May 2016


- 1. The results for 2015 and forecasts for 2016 are not generally very optimistic. With all the currency fluctuations we’re seeing, it looks as though some markets are saturated. As an independent manufacture at the top of the haute horlogerie segment, we produce around 900 watches a year; collectors have proved loyal to the brand and maintained their interest in our creations. Although 2015 was an excellent year for us in terms of sales, we’re still going to be cautious during the first six months of this year.

- 2. For us, it will be a year of consolidation while remaining attentive to our customers. We’re not planning any closures nor any openings. As well as the best retailers, we have a network of 10 boutiques, eight of which belong to us. That puts us very close to our customers. I’m currently working on a watch with large complications and taking advantage of this time to bring some models in our collection into line with current tastes. Where communications are concerned, we’ll continue to cultivate our difference with promotional events by our boutiques for our small group of collectors. Plus a new catalogue and a revamp for our website after ten years of loyal service.

- 3. I’ve been asked this question several times. No, the arrival of smartwatches is not a threat to mechanical watchmaking, just the opposite. Young people today read the time from their mobile phones, and for them this new smart gadget is the first watch they’ve ever bought. In time, they’ll want to buy a real watch and they’ll be our future customers – even if an F. P. Journe watch won’t be the first they’ll buy. Watchmaking is 600 years old, give or take a few economy-related interruptions, and this inertia always gives me faith in the future.

- 4. We don’t have a booth at Baselworld since we hold our annual show in January simultaneously with the SIHH but in our manufacture’s own showroom in the centre of Geneva. For us, the week of January 18-22 should confirm that the year ahead will be a good one and allow us to schedule production serenely. However, in Basel on 17 March, we’re organising a press conference for the second year running on the awards ceremony for the Young Talent Competition, of which I am the sponsor together with the AHCI. That confirms our position as the defender of watchmaking values, one priority being to pass on know-how and help the young watchmakers of tomorrow gain visibility. I wish this kind of competition had existed in my day, it would have made the beginnings so much easier.


1. What are your predictions for 2016? Do you think that exports will recover, or will the markets stagnate or continue to decline after the slump we saw in 2015? And what do you think were the reasons for the downturn in 2015?

2. What are your priorities for the coming year: consolidating your existing markets, actively exploring new markets (if so, which), rationalising / consolidating / expanding your distribution network, launching new products, PR initiatives, etc.?
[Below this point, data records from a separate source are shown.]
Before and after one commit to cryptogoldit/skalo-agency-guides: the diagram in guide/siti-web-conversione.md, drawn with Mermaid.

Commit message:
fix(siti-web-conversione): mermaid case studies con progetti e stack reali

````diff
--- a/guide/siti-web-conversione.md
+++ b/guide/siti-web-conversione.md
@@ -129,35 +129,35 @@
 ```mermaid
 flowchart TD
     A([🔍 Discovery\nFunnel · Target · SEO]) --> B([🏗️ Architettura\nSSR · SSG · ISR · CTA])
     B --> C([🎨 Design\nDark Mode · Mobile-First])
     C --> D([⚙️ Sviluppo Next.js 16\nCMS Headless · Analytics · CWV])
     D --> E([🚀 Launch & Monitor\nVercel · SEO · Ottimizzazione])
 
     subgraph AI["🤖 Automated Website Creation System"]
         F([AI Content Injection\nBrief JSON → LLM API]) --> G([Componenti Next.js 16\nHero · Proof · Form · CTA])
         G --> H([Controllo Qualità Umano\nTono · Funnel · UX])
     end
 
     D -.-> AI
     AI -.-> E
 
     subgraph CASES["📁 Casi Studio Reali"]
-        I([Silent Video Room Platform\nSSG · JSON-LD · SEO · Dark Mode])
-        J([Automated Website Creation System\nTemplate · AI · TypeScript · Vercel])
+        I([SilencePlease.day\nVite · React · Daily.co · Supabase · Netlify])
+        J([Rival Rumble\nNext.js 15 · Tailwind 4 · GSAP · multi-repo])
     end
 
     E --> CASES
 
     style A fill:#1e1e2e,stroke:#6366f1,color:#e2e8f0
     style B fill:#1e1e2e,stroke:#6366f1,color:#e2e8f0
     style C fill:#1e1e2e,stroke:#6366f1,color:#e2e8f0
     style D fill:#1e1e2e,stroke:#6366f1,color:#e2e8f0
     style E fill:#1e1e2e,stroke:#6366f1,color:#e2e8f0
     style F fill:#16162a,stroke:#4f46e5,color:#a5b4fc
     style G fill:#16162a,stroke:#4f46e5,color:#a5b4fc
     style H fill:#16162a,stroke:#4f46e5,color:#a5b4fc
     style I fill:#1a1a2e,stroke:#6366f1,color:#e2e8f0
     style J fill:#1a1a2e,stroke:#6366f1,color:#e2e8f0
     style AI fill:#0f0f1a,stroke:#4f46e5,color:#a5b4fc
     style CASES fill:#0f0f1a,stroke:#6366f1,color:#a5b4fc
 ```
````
3. Over the longer term, do you believe that mechanical watchmaking will gradually die out, hybridise, or continue to occupy its own exclusive niche? Do you see the advent of smartwatches as a potential threat, or an opportunity for growth and diversification?

4. What exactly do you hope to achieve from your participation in Baselworld 2016? Do you feel your presence at the fair is essential to your business, or are such forums less important now than they were in the past?